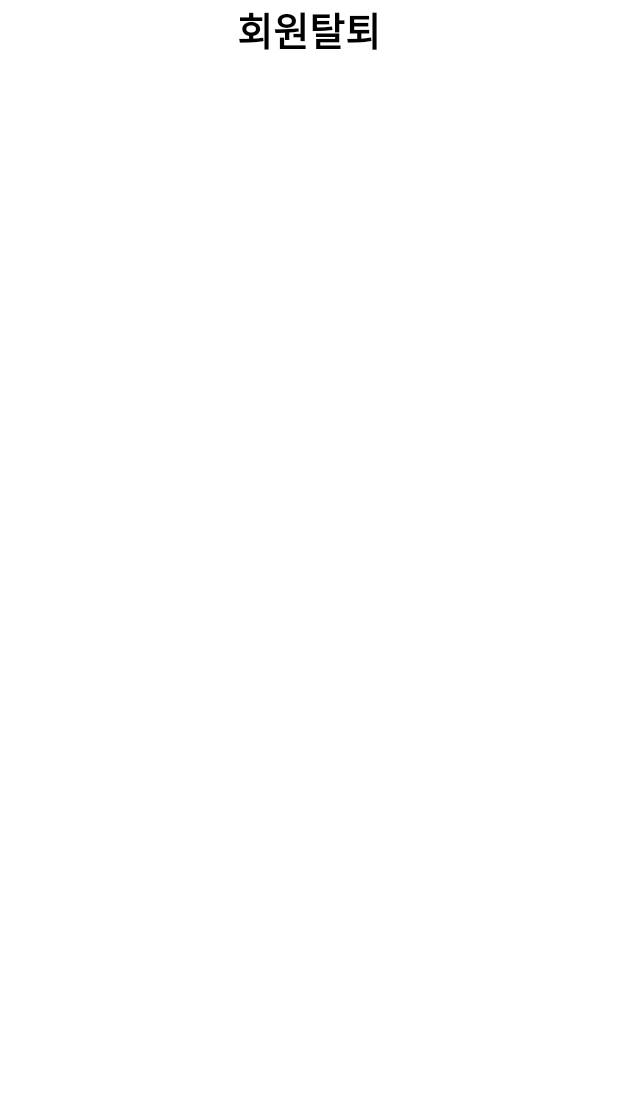
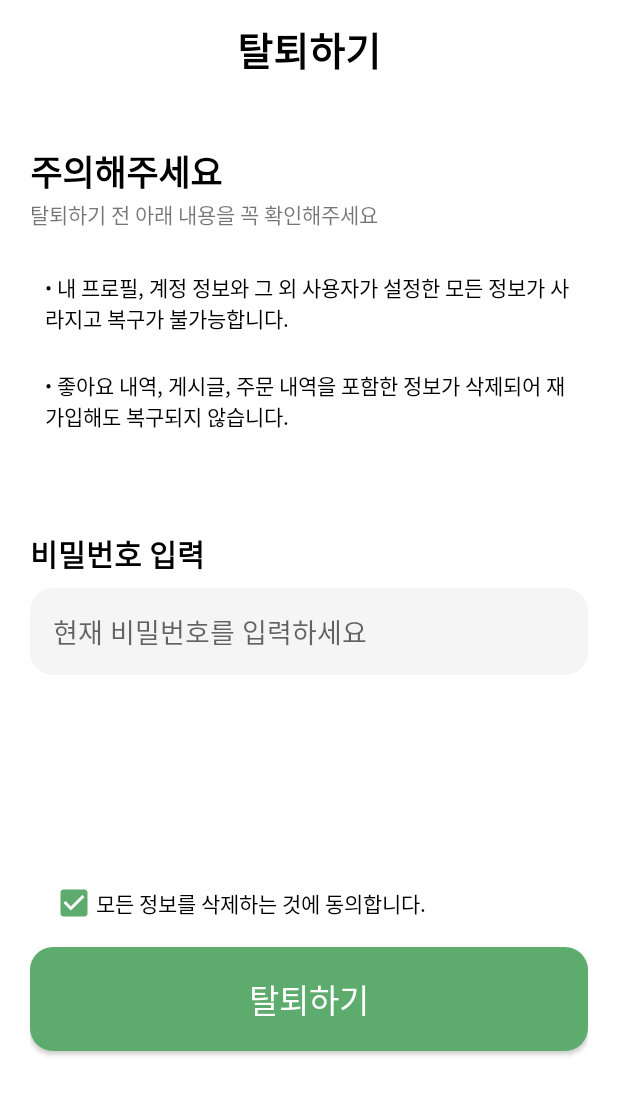
Before and after one commit to CODE-U-S/Shared_Receipts, an Android app: the screen it shows after launch (DropOutActivity), on a phone screen of 412 x 824 dp. Shown: the top 1095 px of the screen. Run offline under Robolectric (Android 15) with nearby library versions, the phone set to English and light mode, and no system bars.

Commit message:
:bug:오류수정

```diff
--- a/app/src/main/AndroidManifest.xml
+++ b/app/src/main/AndroidManifest.xml
@@ -12,6 +12,9 @@
         android:theme="@style/Theme.SharedReceiptsApplication"
         tools:targetApi="31">
         <activity
+            android:name=".MypageActivity"
+            android:exported="true"></activity>
+        <activity
             android:name=".DropOutActivity"
             android:exported="true">
             <intent-filter>
@@ -22,7 +25,7 @@
         </activity>
         <activity
             android:name=".ProflieSettingActivity"
-            android:exported="true"/>
+            android:exported="true"></activity>
         <activity
             android:name=".Register01Activity"
             android:exported="true" />
--- /dev/null
+++ b/app/src/main/java/com/example/shared_receipts_application/MypageActivity.kt
@@ -0,0 +1,11 @@
+package com.example.shared_receipts_application
+
+import androidx.appcompat.app.AppCompatActivity
+import android.os.Bundle
+
+class MypageActivity : AppCompatActivity() {
+    override fun onCreate(savedInstanceState: Bundle?) {
+        super.onCreate(savedInstanceState)
+        setContentView(R.layout.activity_mypage)
+    }
+}
--- /dev/null
+++ b/app/src/main/res/drawable/shadow_bottom.xml
@@ -0,0 +1,16 @@
+<?xml version="1.0" encoding="utf-8"?>
+<shape xmlns:android="http://schemas.android.com/apk/res/android"
+    android:shape="rectangle" android:padding = "10dp">
+    <solid android:color="#FFF"/>
+    <corners
+        android:bottomLeftRadius="15dp"
+        android:bottomRightRadius="15dp"
+        android:topLeftRadius="15dp"
+        android:topRightRadius="15dp"
+        android:elevation="50dp"
+
+        />
+
+        <!--<stroke android:width="2dp"
+        android:color="#BDBDBD"></stroke>-->
+</shape>
--- a/app/src/main/res/layout/activity_drop_out.xml
+++ b/app/src/main/res/layout/activity_drop_out.xml
@@ -1,14 +1,102 @@
 <?xml version="1.0" encoding="utf-8"?>
-<LinearLayout xmlns:android="http://schemas.android.com/apk/res/android"
+<LinearLayout
+    xmlns:android="http://schemas.android.com/apk/res/android"
+    android:orientation="vertical"
     android:layout_width="match_parent"
-    android:layout_height="match_parent">
+    android:layout_height="match_parent"
+    android:weightSum="1"
+    android:layout_marginRight="20dp"
+    android:layout_marginLeft="20dp">
 
+
+    <TextView
+        android:layout_weight="0.1"
+        android:layout_width="match_parent"
+        android:layout_height="wrap_content"
+        android:text="탈퇴하기"
+        android:textSize="26dp"
+        android:textStyle="bold"
+        android:textColor="#000"
+        android:gravity="center"
+        />
+    <TextView
+        android:layout_marginTop="30dp"
+        android:layout_width="match_parent"
+        android:layout_height="wrap_content"
+        android:text="주의해주세요"
+        android:textSize="23dp"
+        android:textStyle="bold"
+        android:textColor="#000"/>
     <TextView
         android:layout_width="match_parent"
         android:layout_height="wrap_content"
-        android:text="회원탈퇴"
-        android:textSize="26dp"
+        android:text="탈퇴하기 전 아래 내용을 꼭 확인해주세요"
+        android:textSize="14dp"
+        />
+    <TextView
+        android:layout_width="wrap_content"
+        android:layout_height="wrap_content"
+        android:text="• 내 프로필, 계정 정보와 그 외 사용자가 설정한 모든 정보가 사라지고 복구가 불가능합니다."
+        android:textColor="#000"
+        android:layout_marginTop="28dp"
+        android:layout_marginLeft="10dp"
+        android:layout_marginRight="10dp"/>
+
+    <TextView
+        android:layout_width="wrap_content"
+        android:layout_height="wrap_content"
+        android:text="• 좋아요 내역, 게시글, 주문 내역을 포함한 정보가 삭제되어 재가입해도 복구되지 않습니다."
+        android:textColor="#000"
+        android:layout_marginTop="24dp"
+        android:layout_marginLeft="10dp"
+        android:layout_marginRight="10dp"
+        android:layout_marginBottom="66dp"
+        />
+
+    <TextView
+        android:layout_width="wrap_content"
+        android:layout_height="wrap_content"
+        android:text="비밀번호 입력"
         android:textStyle="bold"
+        android:textSize="20dp"
         android:textColor="#000"
-        android:gravity="center"/>
+        android:layout_marginBottom="8dp"
+        />
+    <EditText
+        android:layout_width="match_parent"
+        android:layout_height="wrap_content"
+        android:background="@drawable/edit_text_gray"
+        android:paddingLeft="10dp"
+        android:hint="현재 비밀번호를 입력하세요"
+        android:padding="15dp"/>
+    <View
+        android:layout_width="0dp"
+        android:layout_height="0dp"
+        android:layout_weight="0.45"/>
+    <LinearLayout
+        android:layout_width="wrap_content"
+        android:layout_height="wrap_content"
+        android:orientation="horizontal"
+        android:layout_margin="5dp">
+        <CheckBox
+            android:id="@+id/check_drop_out"
+            android:layout_width="wrap_content"
+            android:layout_height="wrap_content"
+            android:checked="true"/>
+        <TextView
+            android:layout_width="wrap_content"
+            android:layout_height="wrap_content"
+            android:layout_gravity="center"
+            android:layout_marginLeft="-9dp"
+            android:text="모든 정보를 삭제하는 것에 동의합니다."
+            android:textColor="#000"/>
+    </LinearLayout>
+    <android.widget.Button
+        android:layout_width="match_parent"
+        android:layout_height="69dp"
+        android:background="@drawable/green_button"
+        android:text="탈퇴하기"
+        android:textSize="22dp"
+        android:textColor="#fff" />
+
 </LinearLayout>
--- /dev/null
+++ b/app/src/main/res/layout/activity_mypage.xml
@@ -0,0 +1,9 @@
+<?xml version="1.0" encoding="utf-8"?>
+<androidx.constraintlayout.widget.ConstraintLayout xmlns:android="http://schemas.android.com/apk/res/android"
+    xmlns:app="http://schemas.android.com/apk/res-auto"
+    xmlns:tools="http://schemas.android.com/tools"
+    android:layout_width="match_parent"
+    android:layout_height="match_parent"
+    tools:context=".MypageActivity">
+
+</androidx.constraintlayout.widget.ConstraintLayout>
--- a/app/src/main/res/values/themes.xml
+++ b/app/src/main/res/values/themes.xml
@@ -6,8 +6,8 @@
         <item name="colorPrimaryVariant">@color/purple_700</item>
         <item name="colorOnPrimary">@color/white</item>
         <!-- Secondary brand color. -->
-        <item name="colorSecondary">@color/teal_200</item>
-        <item name="colorSecondaryVariant">@color/teal_700</item>
+        <item name="colorSecondary">#5EAB6E</item>
+        <item name="colorSecondaryVariant">#FF0000</item>
         <item name="colorOnSecondary">@color/black</item>
         <!-- Status bar color. -->
         <item name="android:statusBarColor">?attr/colorPrimaryVariant</item>
```
Also changed, not shown: app/src/main/res/drawable/ic_check.png (added).
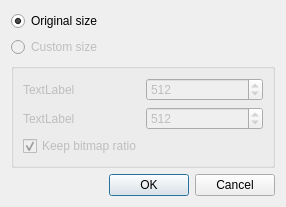
This is code/nel/tools/3d/object_viewer_qt/src/plugins/landscape_editor/shapshot_dialog.ui in ryzom/ryzomcore as Qt 5 draws it before an edit. The edited form follows.
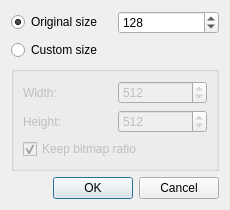
This is the edited form.

Commit message:
Changed: #1301 Completed snapshot dialog.
branch : gsoc2011-worldeditorqt

```diff
--- a/code/nel/tools/3d/object_viewer_qt/src/plugins/landscape_editor/shapshot_dialog.ui
+++ b/code/nel/tools/3d/object_viewer_qt/src/plugins/landscape_editor/shapshot_dialog.ui
@@ -6,8 +6,8 @@
    <rect>
     <x>0</x>
     <y>0</y>
-    <width>286</width>
-    <height>182</height>
+    <width>230</width>
+    <height>187</height>
    </rect>
   </property>
   <property name="windowTitle">
@@ -15,6 +15,8 @@
   </property>
   <layout class="QGridLayout" name="gridLayout_2">
    <item row="0" column="0">
+    <layout class="QHBoxLayout" name="horizontalLayout">
+     <item>
     <widget class="QRadioButton" name="originalSizeRadioButton">
      <property name="text">
       <string>Original size</string>
@@ -24,10 +26,22 @@
      </property>
     </widget>
    </item>
+     <item>
+      <widget class="QSpinBox" name="resSpinBox">
+       <property name="maximum">
+        <number>1024</number>
+       </property>
+       <property name="value">
+        <number>128</number>
+       </property>
+      </widget>
+     </item>
+    </layout>
+   </item>
    <item row="1" column="0">
     <widget class="QRadioButton" name="customSizeRadioButton">
      <property name="enabled">
-      <bool>false</bool>
+      <bool>true</bool>
      </property>
      <property name="text">
       <string>Custom size</string>
@@ -59,7 +73,7 @@
          <bool>false</bool>
         </property>
         <property name="text">
-         <string>TextLabel</string>
+         <string>Height:</string>
         </property>
         <property name="buddy">
          <cstring>heightSpinBox</cstring>
@@ -82,7 +96,7 @@
       <item row="0" column="0">
        <widget class="QLabel" name="label">
         <property name="text">
-         <string>TextLabel</string>
+         <string>Width:</string>
         </property>
         <property name="buddy">
          <cstring>widthSpinBox</cstring>
```
Lines whose indentation alone changed are shown as unchanged. The commit also changes 5 other files.
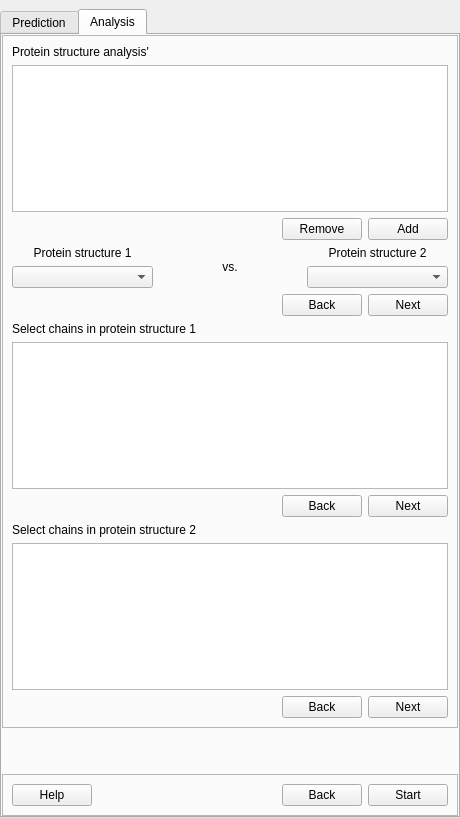
urban233/PySSA, file pyssa/gui/ui/forms/predict_protein_view.ui: the form before one commit.
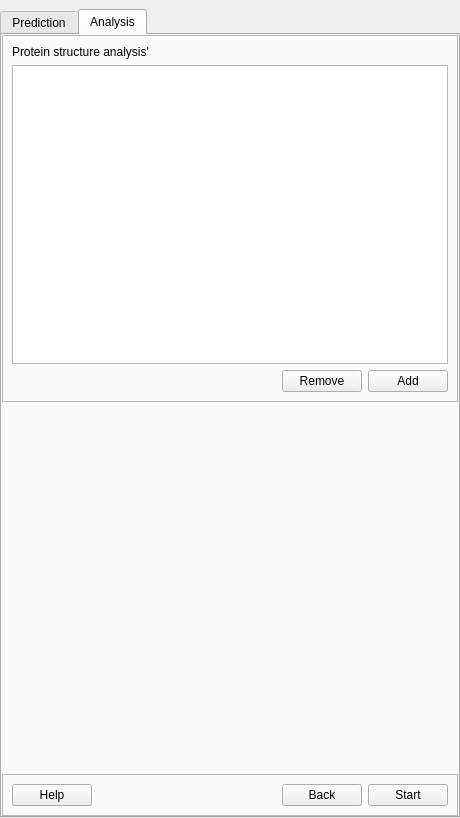
The form after the commit. The open tabs and pages were chosen to show the change.

Commit message: add: missing comments and checks to the controller package except main_view_controller.py

Diff of the .ui file:
```diff
--- a/pyssa/gui/ui/forms/predict_protein_view.ui
+++ b/pyssa/gui/ui/forms/predict_protein_view.ui
@@ -316,201 +316,6 @@
             </item>
            </layout>
           </item>
-          <item>
-           <layout class="QHBoxLayout" name="horizontalLayout_118">
-            <item>
-             <layout class="QVBoxLayout" name="verticalLayout_132">
-              <item>
-               <widget class="QLabel" name="lbl_analysis_protein_struct_1">
-                <property name="text">
-                 <string>Protein structure 1</string>
-                </property>
-                <property name="alignment">
-                 <set>Qt::AlignCenter</set>
-                </property>
-               </widget>
-              </item>
-              <item>
-               <widget class="QComboBox" name="box_analysis_protein_struct_1"/>
-              </item>
-             </layout>
-            </item>
-            <item>
-             <widget class="QLabel" name="lbl_analysis_batch_vs_3">
-              <property name="text">
-               <string>vs.</string>
-              </property>
-              <property name="alignment">
-               <set>Qt::AlignCenter</set>
-              </property>
-             </widget>
-            </item>
-            <item>
-             <layout class="QVBoxLayout" name="verticalLayout_133">
-              <item>
-               <widget class="QLabel" name="lbl_analysis_protein_struct_2">
-                <property name="text">
-                 <string>Protein structure 2</string>
-                </property>
-                <property name="alignment">
-                 <set>Qt::AlignCenter</set>
-                </property>
-               </widget>
-              </item>
-              <item>
-               <widget class="QComboBox" name="box_analysis_protein_struct_2"/>
-              </item>
-             </layout>
-            </item>
-           </layout>
-          </item>
-          <item>
-           <layout class="QHBoxLayout" name="horizontalLayout_113">
-            <item>
-             <spacer name="horizontalSpacer_88">
-              <property name="orientation">
-               <enum>Qt::Horizontal</enum>
-              </property>
-              <property name="sizeHint" stdset="0">
-               <size>
-                <width>40</width>
-                <height>20</height>
-               </size>
-              </property>
-             </spacer>
-            </item>
-            <item>
-             <widget class="QPushButton" name="btn_analysis_back">
-              <property name="text">
-               <string>Back</string>
-              </property>
-             </widget>
-            </item>
-            <item>
-             <widget class="QPushButton" name="btn_analysis_next">
-              <property name="text">
-               <string>Next</string>
-              </property>
-             </widget>
-            </item>
-           </layout>
-          </item>
-          <item>
-           <layout class="QVBoxLayout" name="verticalLayout_134">
-            <item>
-             <widget class="QLabel" name="lbl_analysis_protein_1_chains">
-              <property name="text">
-               <string>Select chains in protein structure 1</string>
-              </property>
-             </widget>
-            </item>
-            <item>
-             <widget class="QListWidget" name="list_analysis_protein_1_chains">
-              <property name="minimumSize">
-               <size>
-                <width>0</width>
-                <height>0</height>
-               </size>
-              </property>
-              <property name="maximumSize">
-               <size>
-                <width>16777215</width>
-                <height>16777215</height>
-               </size>
-              </property>
-             </widget>
-            </item>
-           </layout>
-          </item>
-          <item>
-           <layout class="QHBoxLayout" name="horizontalLayout_114">
-            <item>
-             <spacer name="horizontalSpacer_89">
-              <property name="orientation">
-               <enum>Qt::Horizontal</enum>
-              </property>
-              <property name="sizeHint" stdset="0">
-               <size>
-                <width>40</width>
-                <height>20</height>
-               </size>
-              </property>
-             </spacer>
-            </item>
-            <item>
-             <widget class="QPushButton" name="btn_analysis_back_2">
-              <property name="text">
-               <string>Back</string>
-              </property>
-             </widget>
-            </item>
-            <item>
-             <widget class="QPushButton" name="btn_analysis_next_2">
-              <property name="text">
-               <string>Next</string>
-              </property>
-             </widget>
-            </item>
-           </layout>
-          </item>
-          <item>
-           <layout class="QVBoxLayout" name="verticalLayout_130">
-            <item>
-             <widget class="QLabel" name="lbl_analysis_protein_2_chains">
-              <property name="text">
-               <string>Select chains in protein structure 2</string>
-              </property>
-             </widget>
-            </item>
-            <item>
-             <widget class="QListWidget" name="list_analysis_protein_2_chains">
-              <property name="minimumSize">
-               <size>
-                <width>0</width>
-                <height>0</height>
-               </size>
-              </property>
-              <property name="maximumSize">
-               <size>
-                <width>16777215</width>
-                <height>16777215</height>
-               </size>
-              </property>
-             </widget>
-            </item>
-           </layout>
-          </item>
-          <item>
-           <layout class="QHBoxLayout" name="horizontalLayout_115">
-            <item>
-             <spacer name="horizontalSpacer_90">
-              <property name="orientation">
-               <enum>Qt::Horizontal</enum>
-              </property>
-              <property name="sizeHint" stdset="0">
-               <size>
-                <width>40</width>
-                <height>20</height>
-               </size>
-              </property>
-             </spacer>
-            </item>
-            <item>
-             <widget class="QPushButton" name="btn_analysis_back_3">
-              <property name="text">
-               <string>Back</string>
-              </property>
-             </widget>
-            </item>
-            <item>
-             <widget class="QPushButton" name="btn_analysis_next_3">
-              <property name="text">
-               <string>Next</string>
-              </property>
-             </widget>
-            </item>
-           </layout>
-          </item>
          </layout>
         </widget>
        </item>
```
The commit also changes 29 other files.
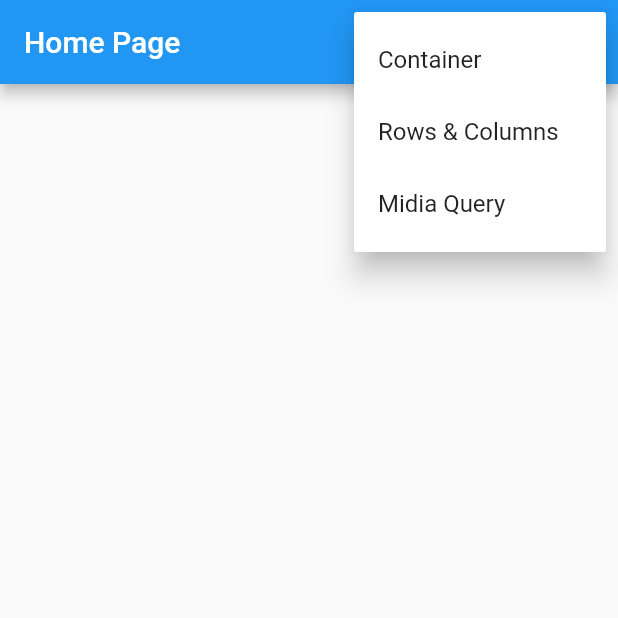
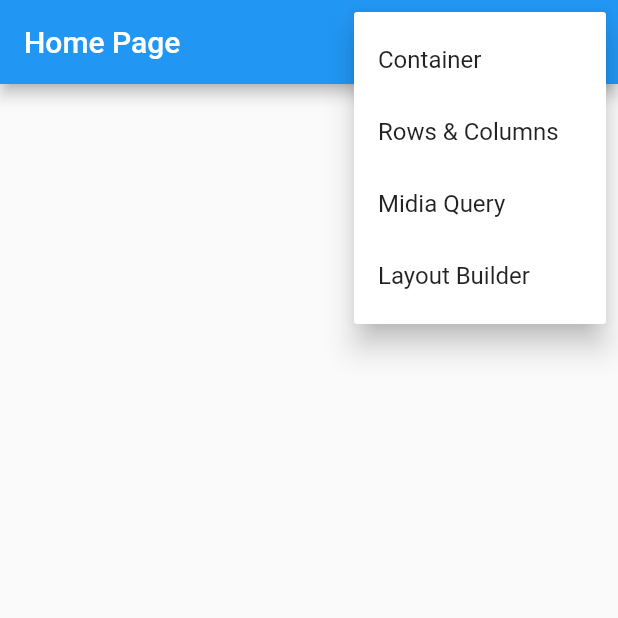
Before and after one commit to Juniorjcmj/academia-flutter-flutter, a Flutter app: the screen it shows after launch, after a tap on the "more vert" icon, on a phone screen of 412 x 824 dp, the top half of it. Run offline on Flutter 3.47's test engine with Material 2 defaults, Android fonts, the phone set to English and light mode, and no system bars; our stand-ins replace device_preview.

Commit message:
LayoutBuilder - trabalhando com responsividade- melhor que o mediaQuery

```diff
--- a/lib/main.dart
+++ b/lib/main.dart
@@ -1,9 +1,9 @@
 import 'package:academia_flutter_flutter/pages/container/container_page.dart';
 import 'package:academia_flutter_flutter/pages/home/home_page.dart';
-import 'package:academia_flutter_flutter/pages/midia_quary/media_query._page.dart';
+import 'package:academia_flutter_flutter/pages/layout_builder/layout_builder_page.dart';
+import 'package:academia_flutter_flutter/pages/media_query/media_query._page.dart';
 import 'package:academia_flutter_flutter/pages/rows_collumns/rows_columns.dart';
 import 'package:device_preview/device_preview.dart';
-import 'package:flutter/foundation.dart';
 import 'package:flutter/material.dart';
 
 void main() {
@@ -33,7 +33,8 @@ class MyApp extends StatelessWidget {
         HomePage.routName: (_) => HomePage(),
         ContainerPage.routName: (_) => ContainerPage(),
         RowsColumns.routName: (_) => RowsColumns(),
-        MediaQueryPage.routName: (_) => MediaQueryPage()
+        MediaQueryPage.routName: (_) => MediaQueryPage(),
+        LayoutBuilderPage.routName :(_) => LayoutBuilderPage()
       },
     );
   }
--- a/lib/pages/home/home_page.dart
+++ b/lib/pages/home/home_page.dart
@@ -1,12 +1,13 @@
 // ignore_for_file: prefer_const_constructors
 
-import 'package:academia_flutter_flutter/pages/midia_quary/media_query._page.dart';
+import 'package:academia_flutter_flutter/pages/layout_builder/layout_builder_page.dart';
+import 'package:academia_flutter_flutter/pages/media_query/media_query._page.dart';
 import 'package:flutter/material.dart';
 
 import '../container/container_page.dart';
 import '../rows_collumns/rows_columns.dart';
 
-enum PopupMenuPages { container, rows_columns, media_query }
+enum PopupMenuPages { container, rows_columns, media_query, layout_builder }
 
 class HomePage extends StatelessWidget {
   static final String routName = '/';
@@ -32,6 +33,9 @@ class HomePage extends StatelessWidget {
                   case PopupMenuPages.media_query:
                     Navigator.of(context).pushNamed(MediaQueryPage.routName);
                     break;
+                    case PopupMenuPages.layout_builder:
+                    Navigator.of(context).pushNamed(LayoutBuilderPage.routName);
+                    break;
                 }
               },
               itemBuilder: (BuildContext context) {
@@ -47,6 +51,10 @@ class HomePage extends StatelessWidget {
                   PopupMenuItem<PopupMenuPages>(
                     value: PopupMenuPages.media_query,
                     child: Text('Midia Query'),
+                  ),
+                   PopupMenuItem<PopupMenuPages>(
+                    value: PopupMenuPages.layout_builder,
+                    child: Text('Layout Builder'),
                   )
                 ];
               }),
```
Also changed, not shown: lib/pages/layout_builder/layout_builder_page.dart (added, +37 -0 lines), lib/pages/media_query/media_query._page.dart (renamed from lib/pages/midia_quary/media_query._page.dart).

━━━━━━━━━━━━━━━━━━━━━━━━━━━━━━

REQUIRED WORK —
Which lines above contain the word "tools"? Show each of them.

ANSWER TO THIS EXERCISE —
         tools:targetApi="31">
+    xmlns:tools="http://schemas.android.com/tools"
+    tools:context=".MypageActivity">
This is code/nel/tools/3d/object_viewer_qt/src/plugins/landscape_editor/shapshot_dialog.ui in ryzom/ryzomcore as Qt 5 draws it before an edit. The edited form follows.
--- a/code/nel/tools/3d/object_viewer_qt/src/plugins/landscape_editor/shapshot_dialog.ui
+++ b/code/nel/tools/3d/object_viewer_qt/src/plugins/landscape_editor/shapshot_dialog.ui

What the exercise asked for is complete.